However distinguished, it would not be appropriate to invite individuals. In any case, it would not be a 1676 matter for His Majesty's Government but for all the member Governments.
Is the Minister aware that these leaders in exile are far more representative of their countries than many of those in power in those countries?
§ 12. Mr. Platts-Mills
asked the Secretary of State for Foreign Affairs what consultations have been held with, and what communications received from, the American State Department, since the decision was arrived at to recall the 16-Nations Conference in Paris on 15th March.
§ Mr. Mayhew
We are in constant touch with the United States Government on matters of common interest; but I am really not in a position to enumerate all the consultations that have taken place and the communications that have passed between our two Governments in the last fortnight. But, if my hon. Friend intends only to refer to official consultations with or communications about the forthcoming meeting in Paris of the Committee of European Co-operation the reply is, "None, Sir."
§ Mr. Platts-Mills
Is there any truth in the Press report that the State Department have used pressure by clandestine means to persuade His Majesty's Government and European Governments to accept the point of view of the State Department?
§ Mr. Molson
On a point of Order. Is it in Order for the hon. Member to ask the Minister whether a Press report is correct?
§ Mr. Mayhew
Since the Press reports are wholly inconsistent with what I have just stated, they are untrue.
§ 25. Mr. Donner

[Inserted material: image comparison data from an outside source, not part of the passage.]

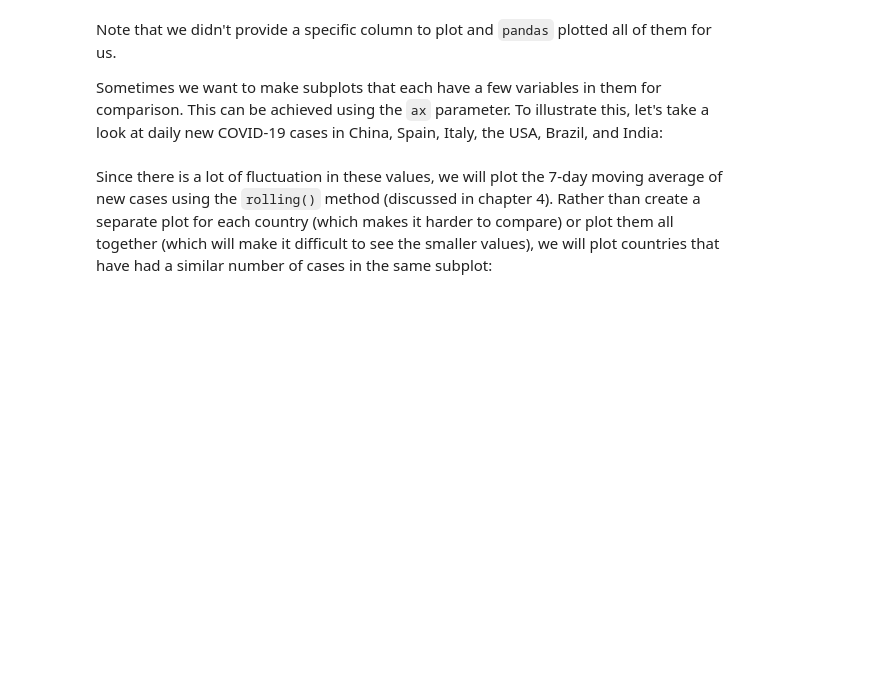
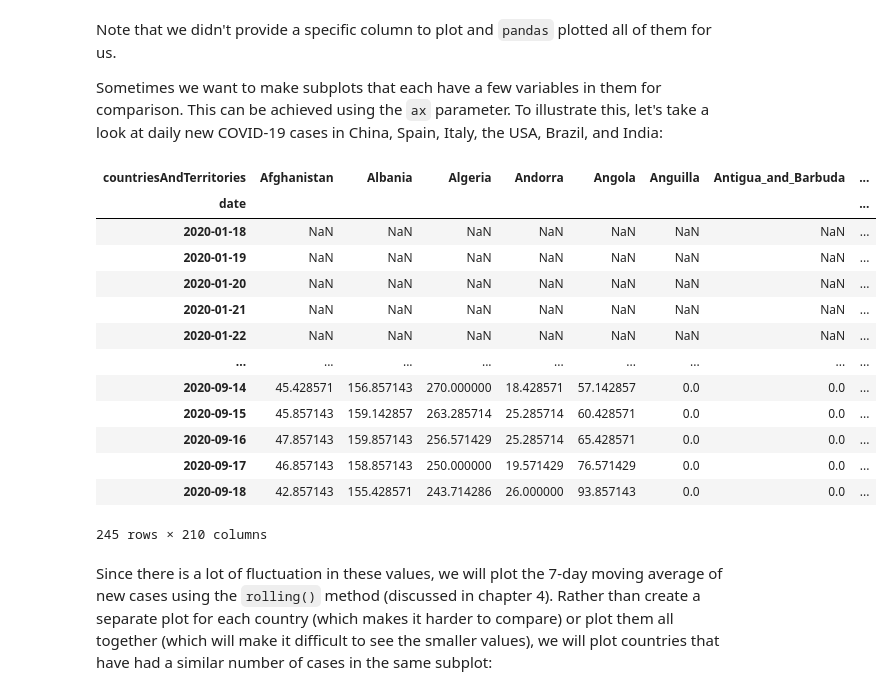
Before and after one commit to kevinsthompson/09-Hands-On-Data-Analysis-with-Pandas-2nd-edition, a Jupyter notebook: ch_05/2-plotting_with_pandas.ipynb, the cells around one changed output. Cells and saved outputs as stored; diff of their text form; code cells hidden in the pictures; blank space fills up the shorter version.

```diff
--- a/ch_05/2-plotting_with_pandas.ipynb
+++ b/ch_05/2-plotting_with_pandas.ipynb
@@ -123,9 +110,26 @@ Sometimes we want to make subplots that each have a few variables in them for co
 # %%
 new_cases_rolling_average = covid.pivot_table(
     index=covid.index,
     columns='countriesAndTerritories',
     values='cases'
 ).rolling(7).mean()
+new_cases_rolling_average
+# covid
+# %% [output]
+| countriesAndTerritories | Afghanistan | Albania | Algeria | Andorra | Angola | Anguilla | Antigua_and_Barbuda | ... |
+| date |  |  |  |  |  |  |  | ... |
+| 2020-01-18 | NaN | NaN | NaN | NaN | NaN | NaN | NaN | ... |
+| 2020-01-19 | NaN | NaN | NaN | NaN | NaN | NaN | NaN | ... |
+| 2020-01-20 | NaN | NaN | NaN | NaN | NaN | NaN | NaN | ... |
+| 2020-01-21 | NaN | NaN | NaN | NaN | NaN | NaN | NaN | ... |
+| 2020-01-22 | NaN | NaN | NaN | NaN | NaN | NaN | NaN | ... |
+| ... | ... | ... | ... | ... | ... | ... | ... | ... |
+| 2020-09-14 | 45.428571 | 156.857143 | 270.000000 | 18.428571 | 57.142857 | 0.0 | 0.0 | ... |
+| 2020-09-15 | 45.857143 | 159.142857 | 263.285714 | 25.285714 | 60.428571 | 0.0 | 0.0 | ... |
+| 2020-09-16 | 47.857143 | 159.857143 | 256.571429 | 25.285714 | 65.428571 | 0.0 | 0.0 | ... |
+| 2020-09-17 | 46.857143 | 158.857143 | 250.000000 | 19.571429 | 76.571429 | 0.0 | 0.0 | ... |
+| 2020-09-18 | 42.857143 | 155.428571 | 243.714286 | 26.000000 | 93.857143 | 0.0 | 0.0 | ... |
+245 rows × 210 columns
 # %% [markdown]
 Since there is a lot of fluctuation in these values, we will plot the 7-day moving average of new cases using the `rolling()` method (discussed in chapter 4). Rather than create a separate plot for each country (which makes it harder to compare) or plot them all together (which will make it difficult to see the smaller values), we will plot countries that have had a similar number of cases in the same subplot:
 # %%
```
Also changed, not shown: parts of 27 cells of this notebook, 1 other file.
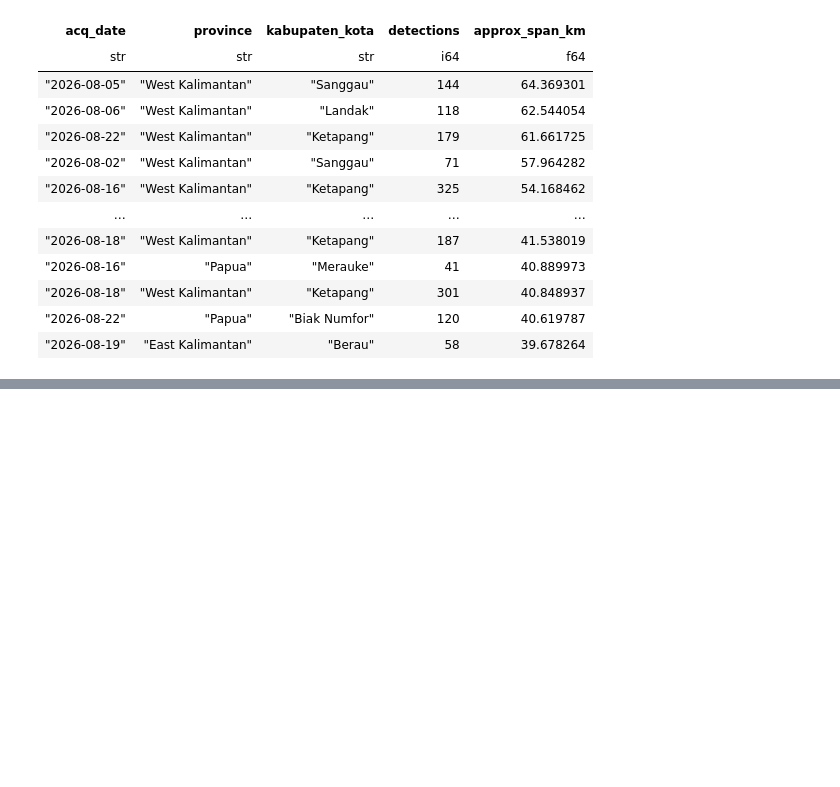
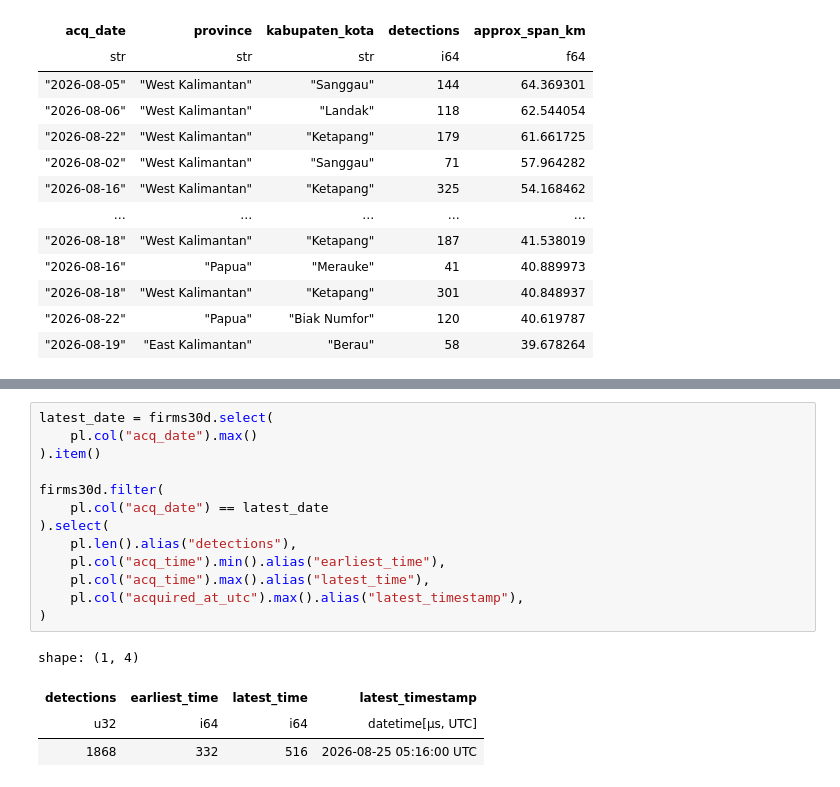
Before and after one commit to FAL10000/KarhutlaWatch-ID, a Jupyter notebook: notebooks/explore.ipynb, the cells around one changed output, grey strips where cells are left out. Cells and saved outputs as stored; diff of their text form; blank space fills up the shorter version.

```diff
--- a/notebooks/explore.ipynb
+++ b/notebooks/explore.ipynb
@@ -510,3 +510,21 @@ shape: (20, 6)
 | "Riau" | "Kota Pekanbaru" | 3 | 1 | 11.9 | 26.8 |
 | "Aceh" | "Aceh Tamiang" | 3 | 1 | 8.47 | 25.5 |
 | "Papua" | null | 3 | 3 | 38.62 | 25.0 |
+# %%
+latest_date = firms30d.select(
+    pl.col("acq_date").max()
+).item()
+
+firms30d.filter(
+    pl.col("acq_date") == latest_date
+).select(
+    pl.len().alias("detections"),
+    pl.col("acq_time").min().alias("earliest_time"),
+    pl.col("acq_time").max().alias("latest_time"),
+    pl.col("acquired_at_utc").max().alias("latest_timestamp"),
+)
+# %% [output]
+shape: (1, 4)
+| detections | earliest_time | latest_time | latest_timestamp |
+| u32 | i64 | i64 | datetime[μs, UTC] |
+| 1868 | 332 | 516 | 2026-08-25 05:16:00 UTC |
```
Also changed, not shown: 1 other file.
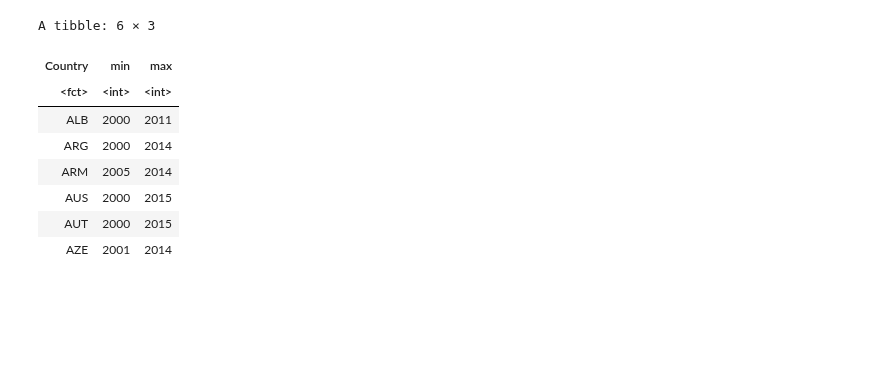
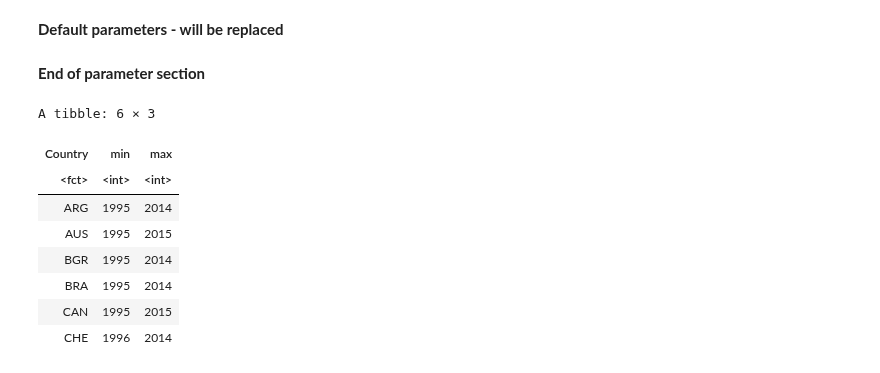
Before and after one commit to drakesiard/em-2020, a Jupyter notebook: analysis/D3_gmm_template.ipynb, the cells around one changed output. Cells and saved outputs as stored; diff of their text form; code cells hidden in the pictures; blank space fills up the shorter version.

```diff
--- a/analysis/D3_gmm_template.ipynb
+++ b/analysis/D3_gmm_template.ipynb
@@ -15,42 +15,62 @@ sys.path.append('../')
 import util
 
 save_fig = partial(util.save_fig, save=True)
+# %% [markdown]
+**Default parameters - will be replaced**
 # %%
-dataset_file = '/home/drake/workspace/em-2020/data/combined_dataset_all_final.csv'
+dataset_file = '/home/drake/workspace/em-2020/data/combined_dataset_subset_final.csv'
 index_fields = ['Country', 'Year']
 data_fields = ['ENI' ,'POP', 'URB', 'AFL' , 'TI', 'CTS' ,'KAOPEN']
 prefix = 'template'
-start_year = 2000
+start_year = 1995
 end_year = 2015
 exclude_countries = ['VEN', 'DZA']
 rdata_file = '/home/drake/workspace/em-2020/analysis/D3_gmm/template_output.Rdata'
+model_params = {
+    'use.mc.diff': True, 'use.mc.lev': False, 'use.mc.nonlin': False,
+    'include.y': True, 'varname.y': 'ENI', 'lagTerms.y': 2,
+    'fur.con': True, 'fur.con.diff': True, 'fur.con.lev': False,
+    'varname.reg.fur': ['POP', 'AFL', 'AFL2', 'URB', 'CTS', 'TI', 'KAOPEN'],
+    'lagTerms.reg.fur': [0] * 7,
+    'include.dum': True, 'dum.diff': True, 'dum.lev': False,
+    'w.mat': 'iid.err', 'std.err': 'corrected',
+    'estimation': 'twostep', 'opt.meth': 'none',
+#     'estimation': 'iterative', 'opt.meth': 'BFGS',
+    'inst.stata': False
+}
+# %% [markdown]
+**End of parameter section**
 # %%
-%get dataset_file index_fields data_fields start_year end_year exclude_countries rdata_file
+%get dataset_file index_fields data_fields start_year end_year exclude_countries
+%get rdata_file model_params
+
+# SoS mangles dict keys, for no apparent reason
+names(model_params) <- gsub('_', '.', names(model_params))
+
 suppressMessages({
 library(dplyr)
-library(plm)
+# library(plm)
 library(pdynmc)
 })
-#lag <- plm::lag # dplyr overwrites lag
 `%notin%` <- Negate(`%in%`)
 
 data.df <- subset(
     read.csv(dataset_file), select=c(index_fields, data_fields),
     subset=(Country %notin% exclude_countries)
     & (start_year <= Year) & (Year <= end_year)
 )
 data.df['AFL2'] = data.df['AFL']^2
 head(data.df %>%
     group_by(Country) %>%
     summarize(min=min(Year), max=max(Year), .groups='drop'))
-data.panel <- pdata.frame(data.df, index = c("Country", "Year"), drop.index = TRUE, row.names=TRUE)
+#data.panel <- pdata.frame(data.df, index = c("Country", "Year"), drop.index = TRUE, row.names=TRUE)
 # %% [output]
 A tibble: 6 × 3
 | Country | min | max |
 | <fct> | <int> | <int> |
-| ALB | 2000 | 2011 |
-| ARG | 2000 | 2014 |
-| ARM | 2005 | 2014 |
-| AUS | 2000 | 2015 |
-| AUT | 2000 | 2015 |
-| AZE | 2001 | 2014 |
+| ARG | 1995 | 2014 |
+| AUS | 1995 | 2015 |
+| BGR | 1995 | 2014 |
+| BRA | 1995 | 2014 |
+| CAN | 1995 | 2015 |
+| CHE | 1996 | 2014 |
```
Also changed, not shown: parts of 9 cells of this notebook, 2 other files.
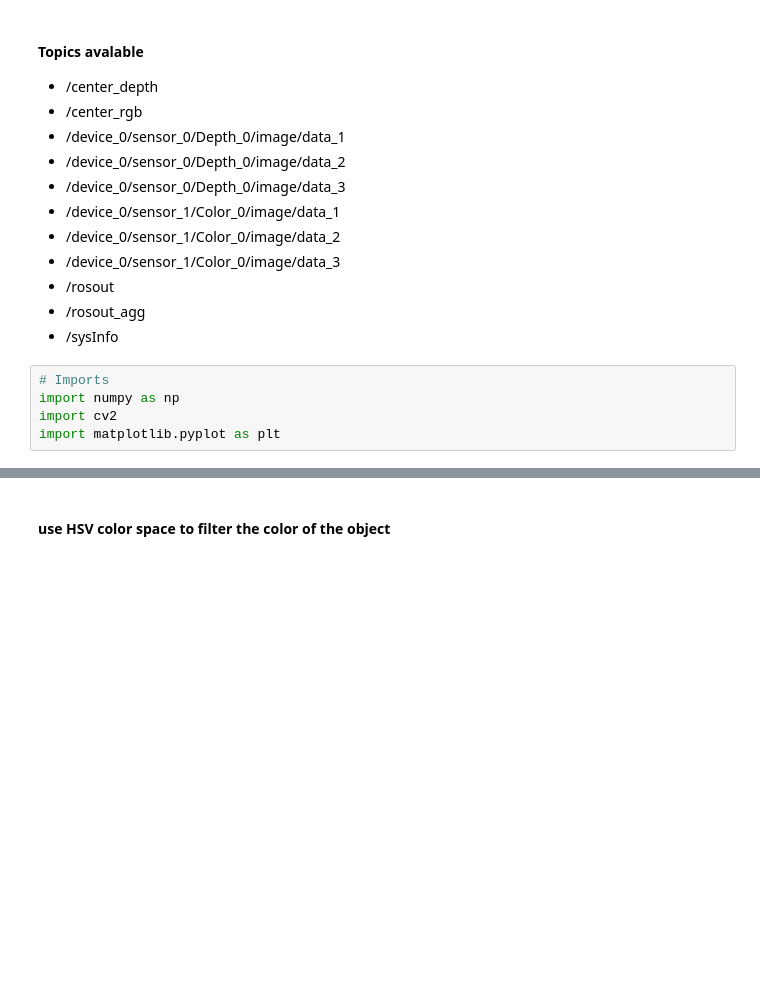
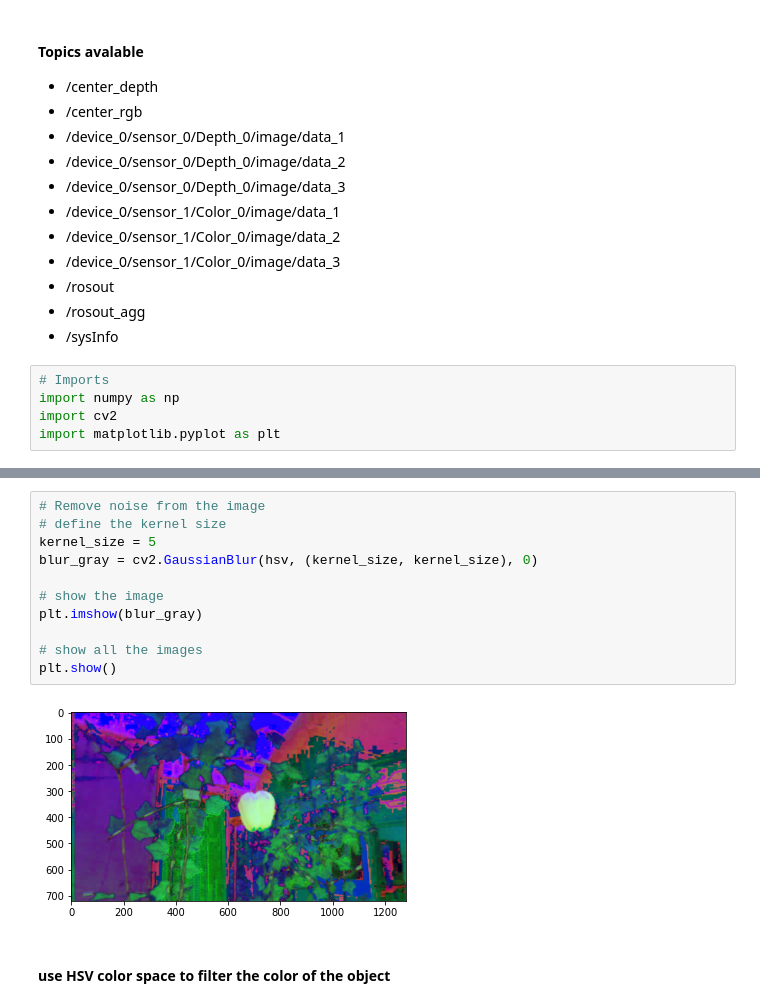
Before and after one commit to Binbasri-in/eyrc22_KB_2668, a Jupyter notebook: task2.2/opencv1.ipynb, the cells around one changed output, grey strips where cells are left out. Saved outputs shown, nothing was run; the diff lists cells and outputs as text; blank space fills up the shorter version.

```diff
--- a/task2.2/opencv1.ipynb
+++ b/task2.2/opencv1.ipynb
@@ -68,3 +46,16 @@ plt.show()
+# %%
+# Remove noise from the image
+# define the kernel size
+kernel_size = 5
+blur_gray = cv2.GaussianBlur(hsv, (kernel_size, kernel_size), 0)
+
+# show the image
+plt.imshow(blur_gray)
+
+# show all the images
+plt.show()
+# %% [output]
+[figure, added]
 # %% [markdown]
 #### use HSV color space to filter the color of the object
 # %%
```
Also changed, not shown: parts of 23 cells of this notebook.
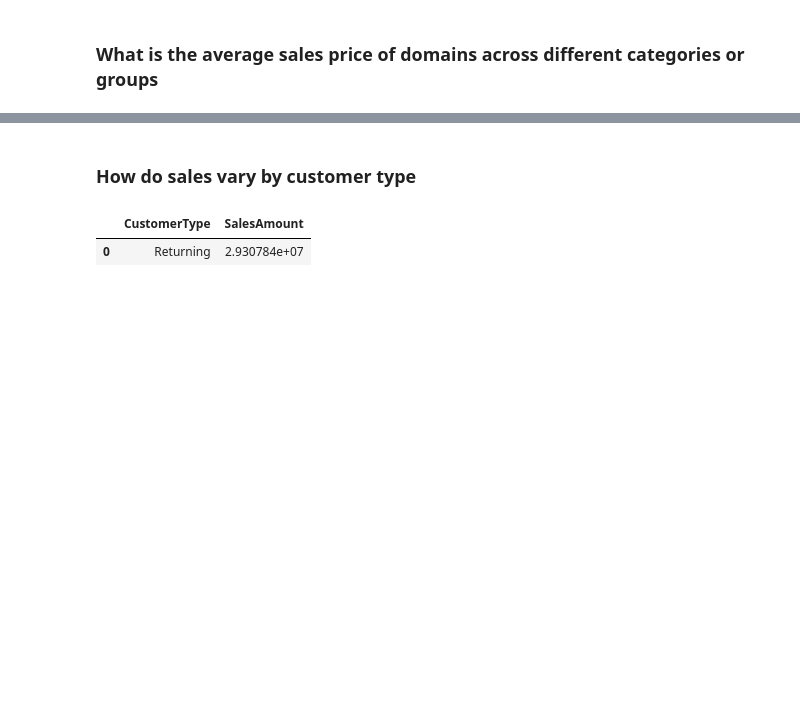
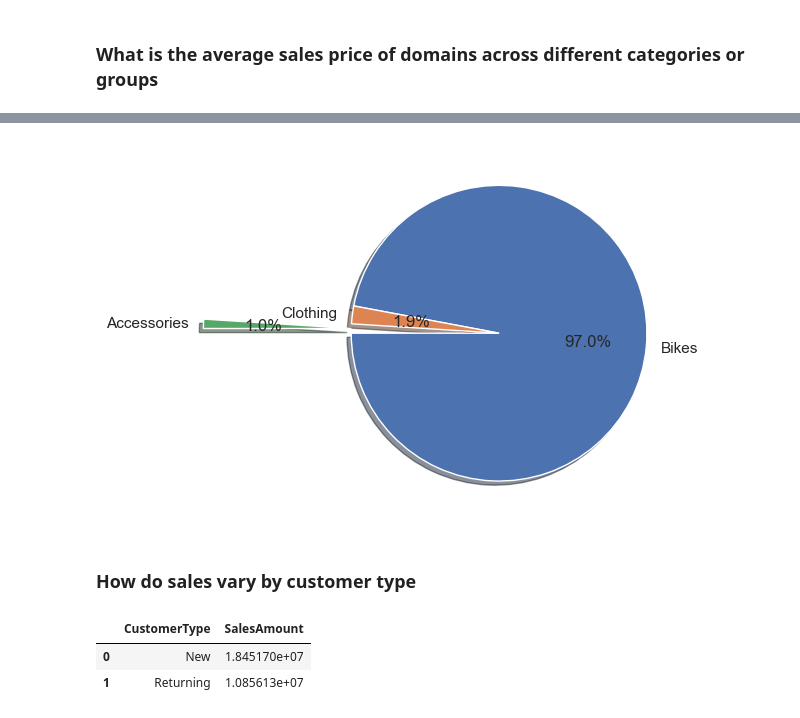
Before and after one commit to UsmanAhamed12/Data-Analyst-Intern-Project, a Jupyter notebook: BUDGET SALES ANALYSIS/NoteBooks/EDA.ipynb, the cells around one changed output, grey strips where cells are left out. Drawn from its saved outputs; the diff is of its cells as text; code cells hidden in the pictures; blank space fills up the shorter version.

```diff
--- a/BUDGET SALES ANALYSIS/NoteBooks/EDA.ipynb
+++ b/BUDGET SALES ANALYSIS/NoteBooks/EDA.ipynb
@@ -145,16 +178,38 @@ average_sales_df
+# %%
+plt.pie(category_avg_sales_sorted['SalesAmount'] , labels= category_avg_sales_sorted['Category'], autopct='%0.1f%%', explode=[0,0,1], shadow= True, startangle=180)
+sns.set_theme(style='ticks')
+plt.show()
+# %% [output]
+[figure, added]
 # %% [markdown]
 ### How do sales vary by customer type
-# %%
-customers_df = pd.read_excel('/Users/inazawaelectronics/Desktop/Data-Analyst-Intern-Project/BUDGET SALES ANALYSIS/Data/Customers.xlsx')
-merged_data = sales_df.merge(customers_df, on="CustomerKey")
-
-merged_data["CustomerType"] = merged_data["DateFirstPurchase"].apply(
-    lambda x: "Returning" if pd.to_datetime(x) < pd.Timestamp.today() else "New"
-)
-
-sales_by_customer_type = merged_data.groupby("CustomerType")["SalesAmount"].sum()
-sales_by_customer_type_df = sales_by_customer_type.reset_index()
-sales_by_customer_type_df
-# %% [output]
-|  | CustomerType | SalesAmount |
-| 0 | Returning | 2.930784e+07 |
+# %%
+# Load datasets
+sales_path = "/Users/inazawaelectronics/Desktop/Data-Analyst-Intern-Project/BUDGET SALES ANALYSIS/Data/Sales.xlsx"
+customers_path = "/Users/inazawaelectronics/Desktop/Data-Analyst-Intern-Project/BUDGET SALES ANALYSIS/Data/Customers.xlsx"
+
+sales_df = pd.read_excel(sales_path)
+customers_df = pd.read_excel(customers_path)
+
+# Merge Sales and Customers datasets on CustomerKey
+merged_df = pd.merge(sales_df, customers_df, on='CustomerKey', how='inner')
+
+# Convert dates to datetime format
+merged_df['OrderDate'] = pd.to_datetime(merged_df['OrderDate'])
+merged_df['DateFirstPurchase'] = pd.to_datetime(merged_df['DateFirstPurchase'])
+
+# Create a new column for CustomerType
+merged_df['CustomerType'] = merged_df.apply(
+    lambda row: 'Returning' if row['OrderDate'] > row['DateFirstPurchase'] else 'New',
+    axis=1
+)
+
+# Group by CustomerType and calculate total SalesAmount
+sales_by_customer_type = merged_df.groupby('CustomerType')['SalesAmount'].sum().reset_index()
+
+# Display the results
+sales_by_customer_type
+# %% [output]
+|  | CustomerType | SalesAmount |
+| 0 | New | 1.845170e+07 |
+| 1 | Returning | 1.085613e+07 |
```
Also changed, not shown: parts of 5 cells of this notebook, 1 other file.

asked the Secretary of State for Foreign Affairs whether His Majesty's Government will either alone or in association with allied or friendly Powers, guarantee such immediate military assistance as may be required to safeguard the survival of the existing democratic and constitutional government in every country prepared to participate in the Marshall Plan.
§ Mr. Mayhew
The policy of Western Union, which my right hon. Friend 1677 announced on 22nd January, was designed to fortify democratic governments in Europe, and my right hon. Friend has the problem of security constantly in mind. But democratic institutions cannot be safeguarded merely by military agreements: and my right hon. Friend feels that the proper function of the European Recovery Programme is in the economic field.
§ Mr. Donner
In view of the grave danger of a Communist coup in Italy, will the Minister say that His Majesty's Government will not idly acquiesce in the creation of yet another unconstitutional Soviet satellite State?
§ Mr. Gallacher
Is the Minister aware that the argument now being put forward is, "If you cannot beat their arguments, beat their brains out"?